======== Data in this exercise
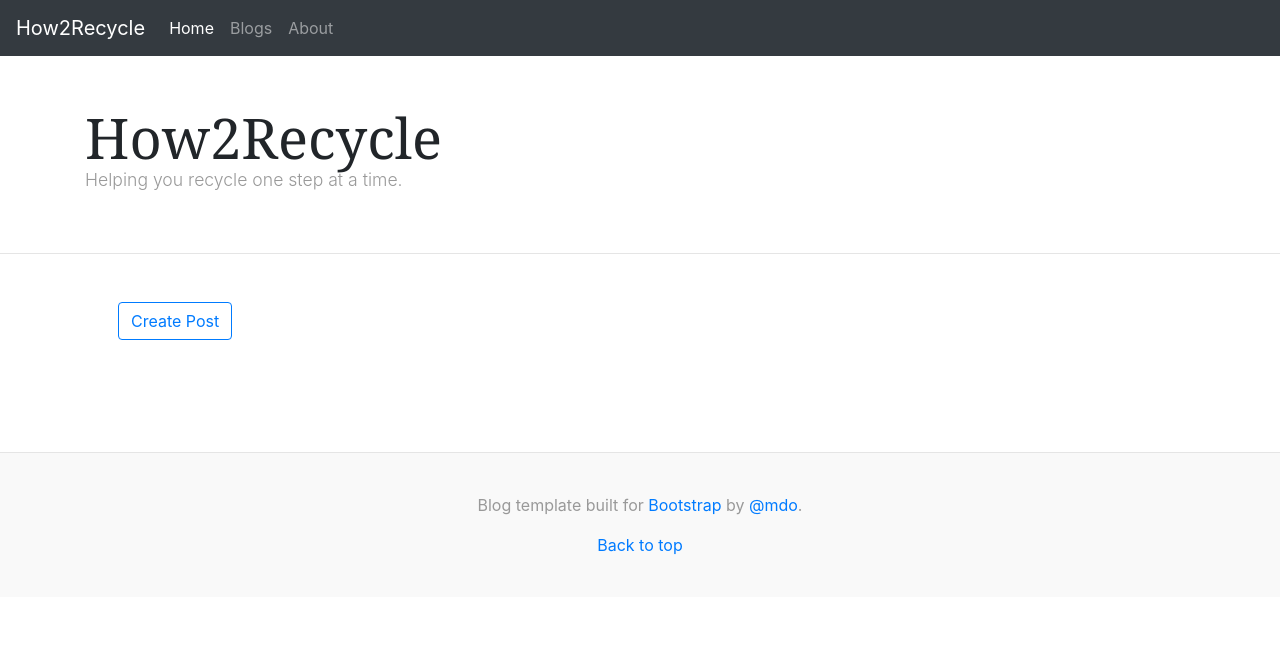
Repository: AshokSasi/CopyNPasta-Recycle-App
Page: http://localhost/posts/index
The author's editor kept a copy of each file at every save. The page is drawn from the files as they stood at one save, then again after the next save.
The browser window is 1280 px wide. The pictures show the whole page.
The page is served by the project's Laravel application, run on PHP 8.4 with Laravel 8. Queries for data that is not in the repository find no rows.

Above is the page before, as saved 2021-09-25 15:11:28.

After the next save:
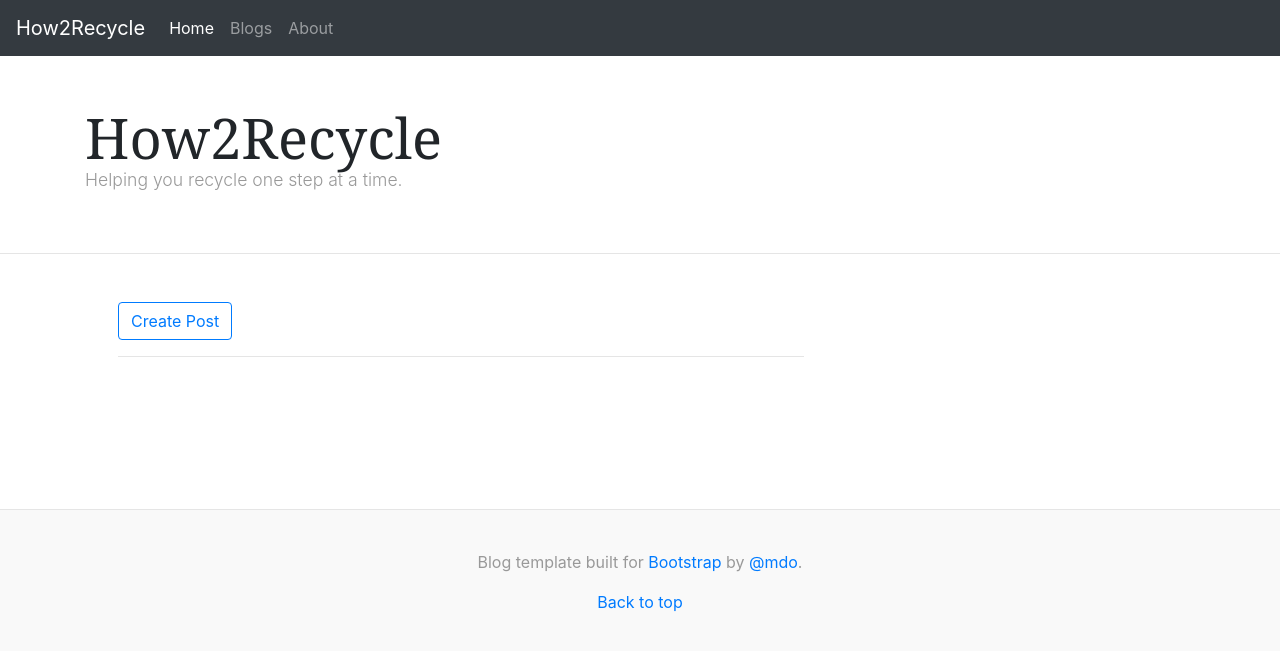
Saved 70 s later.
--- a/resources/views/posts/index.blade.php
+++ b/resources/views/posts/index.blade.php
@@ -6,6 +6,8 @@
 
         <div class="col-md-8 blog-main">
           <a class="btn btn-outline-primary" href="/posts/create">Create Post</a>
+          <hr/>
+          <br/>
 
           @foreach ($posts as $post)
 

After the save that followed:
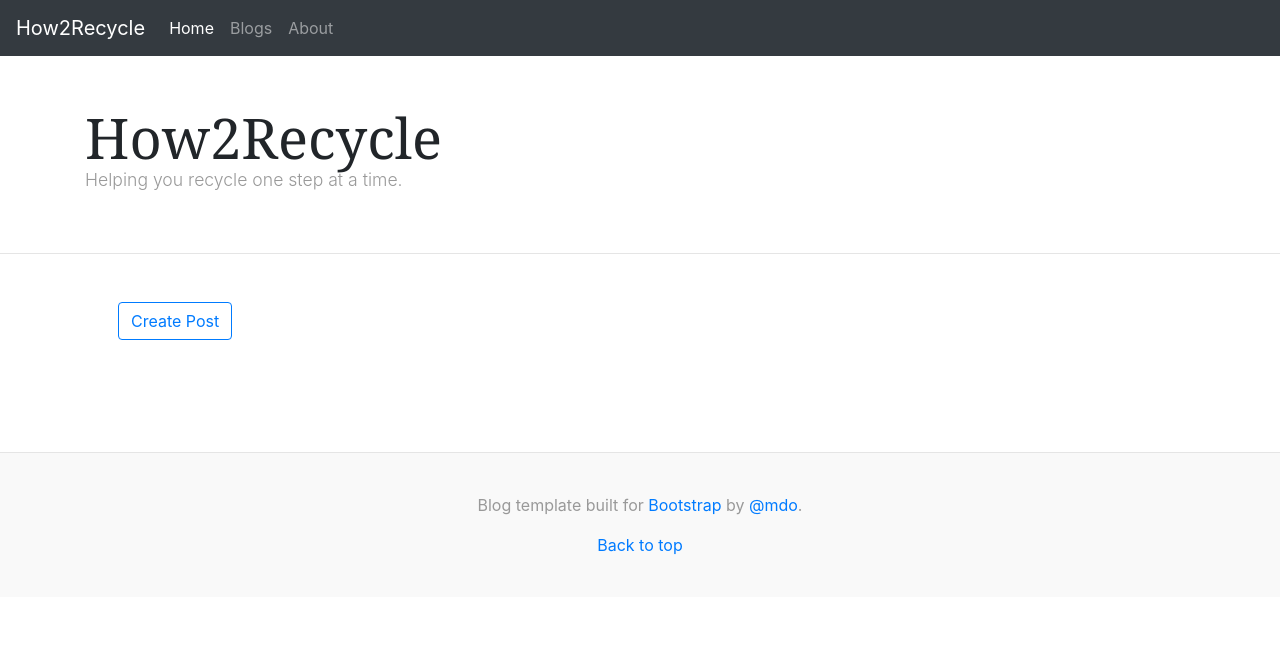
Saved 16 s later.
--- a/resources/views/posts/index.blade.php
+++ b/resources/views/posts/index.blade.php
@@ -6,7 +6,6 @@
 
         <div class="col-md-8 blog-main">
           <a class="btn btn-outline-primary" href="/posts/create">Create Post</a>
-          <hr/>
           <br/>
 
           @foreach ($posts as $post)
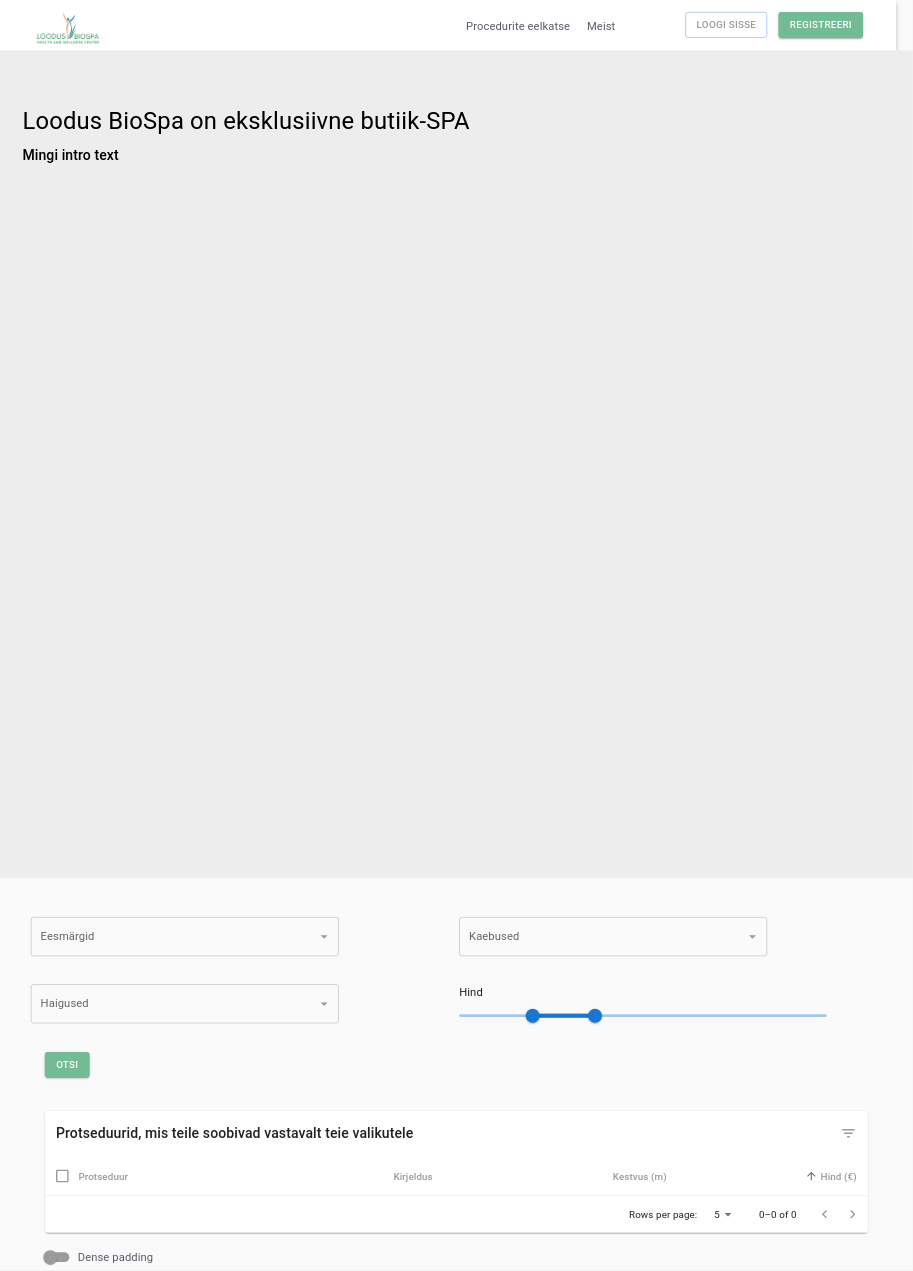
Repository: danieltrut/biospa
Page: / (app in frontend/)
An editor plug-in stored every save of this project. The page is shown before and after the next save, followed by the edit.
The browser window is 1280 px wide. The page is 1304 px wide, so the pictures cover 1304 px, including what lies to the right of the window. The pictures show the whole page, at 70% of full size.
The page's requests for data from a server got no answer. The project was rebuilt for these pictures with package versions that can differ from the ones it lists, and the page was loaded fresh each time. No one was signed in, and anything a server would have sent is missing. Also part of the build but not shown: frontend/src/Components/Header/Drawer.js, frontend/src/Pages/About.js.

Above is the page before, as saved 2022-04-19 13:28:24.

After the next save:
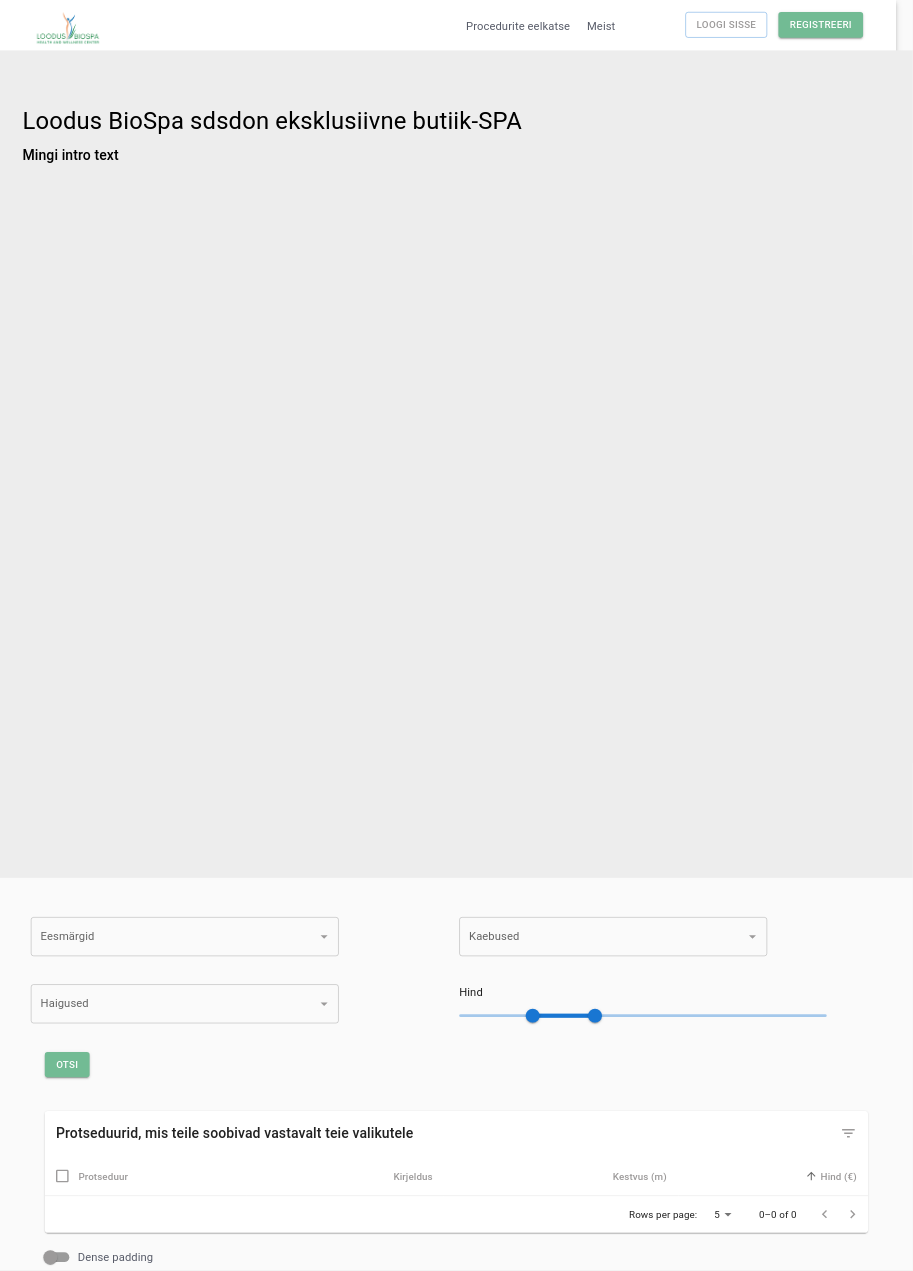
Saved 28 s later.
--- a/frontend/src/Pages/Procedures.js
+++ b/frontend/src/Pages/Procedures.js
@@ -98,7 +98,7 @@
           {/* HEADER */}
           <div style={{ height: "1022px" }}>
             <Typography variant="h4" component="div" gutterBottom>
-              Loodus BioSpa on eksklusiivne butiik-SPA
+              Loodus BioSpa sdsdon eksklusiivne butiik-SPA
             </Typography>
             {/* INTRO TEXT */}
             <Typography variant="h6" component="div" gutterBottom>
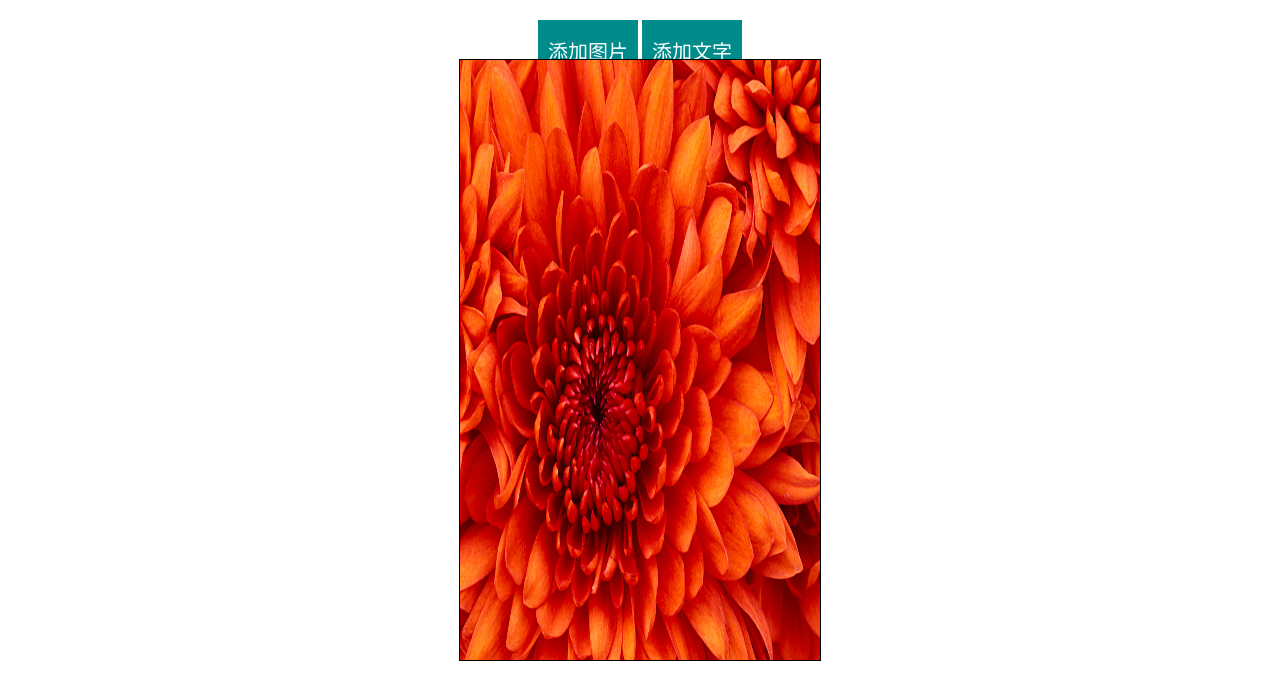
Repository: Xekin-FE/canvas-image-editor
Page: index.html
An editor plug-in stored every save of this project. The page is shown before and after the next save, followed by the edit.
The browser window is 1280 px wide. The pictures show the whole page.
After loading, the first visible `button` was clicked once.

Above is the page before, as saved 2018-12-14 15:56:17.

After the next save:
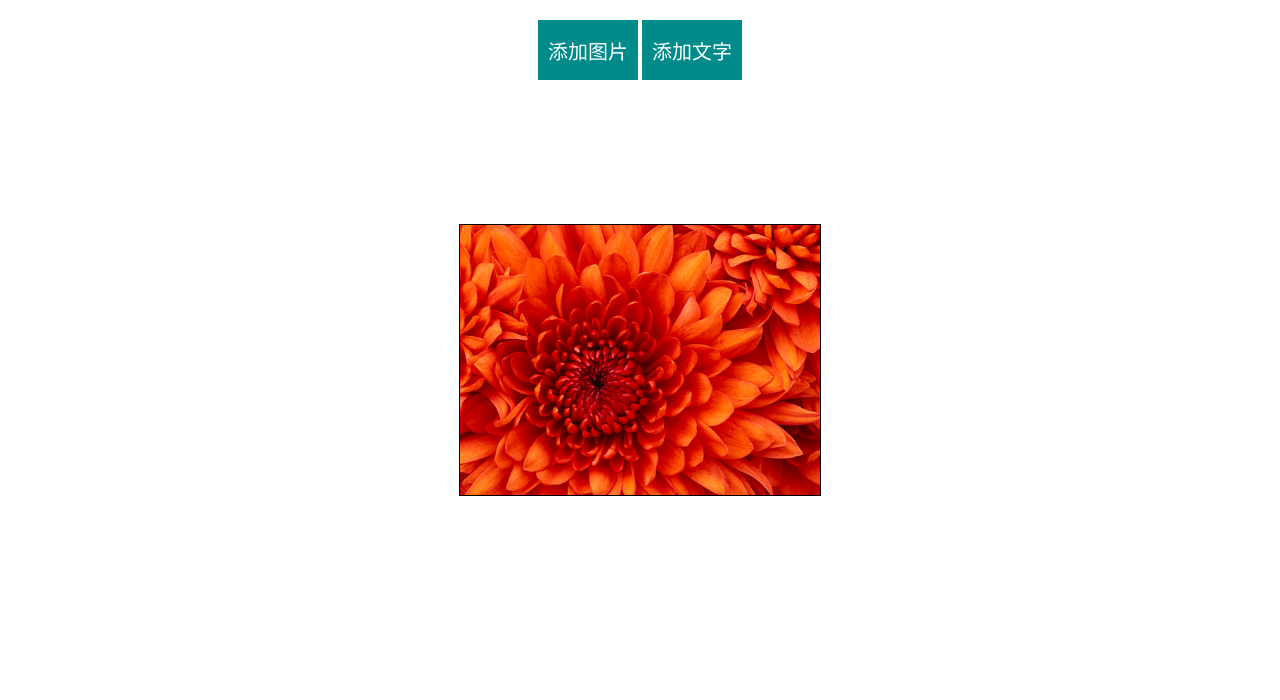
Saved 48 s later.
--- a/index.html
+++ b/index.html
@@ -26,8 +26,8 @@
             let maxWidth = 360;
             img.onload = () => {
                 let imgwidth = img.width / img.height > 1 ? maxWidth : maxHeight/img.height*img.width;
-                let imgheight = img.width / img.height > 1 ? maxHeight : maxWidth/img.width*img.height;
-                alert(imgwidth+ '' +imgheight)
+                let imgheight = img.width / img.height > 1 ? maxWidth/img.width*img.height : maxHeight;
+                alert(imgwidth+ ' ' +imgheight)
                 can.width = imgwidth;
                 can.height = imgheight;
                 ctx.drawImage(img, 0, 0, imgwidth, imgheight);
================
Your objective: Working through the records, find each line containing the word "imgwidth" and copy it.

Result below:
                 let imgwidth = img.width / img.height > 1 ? maxWidth : maxHeight/img.height*img.width;
-                alert(imgwidth+ '' +imgheight)
+                alert(imgwidth+ ' ' +imgheight)
                 can.width = imgwidth;
                 ctx.drawImage(img, 0, 0, imgwidth, imgheight);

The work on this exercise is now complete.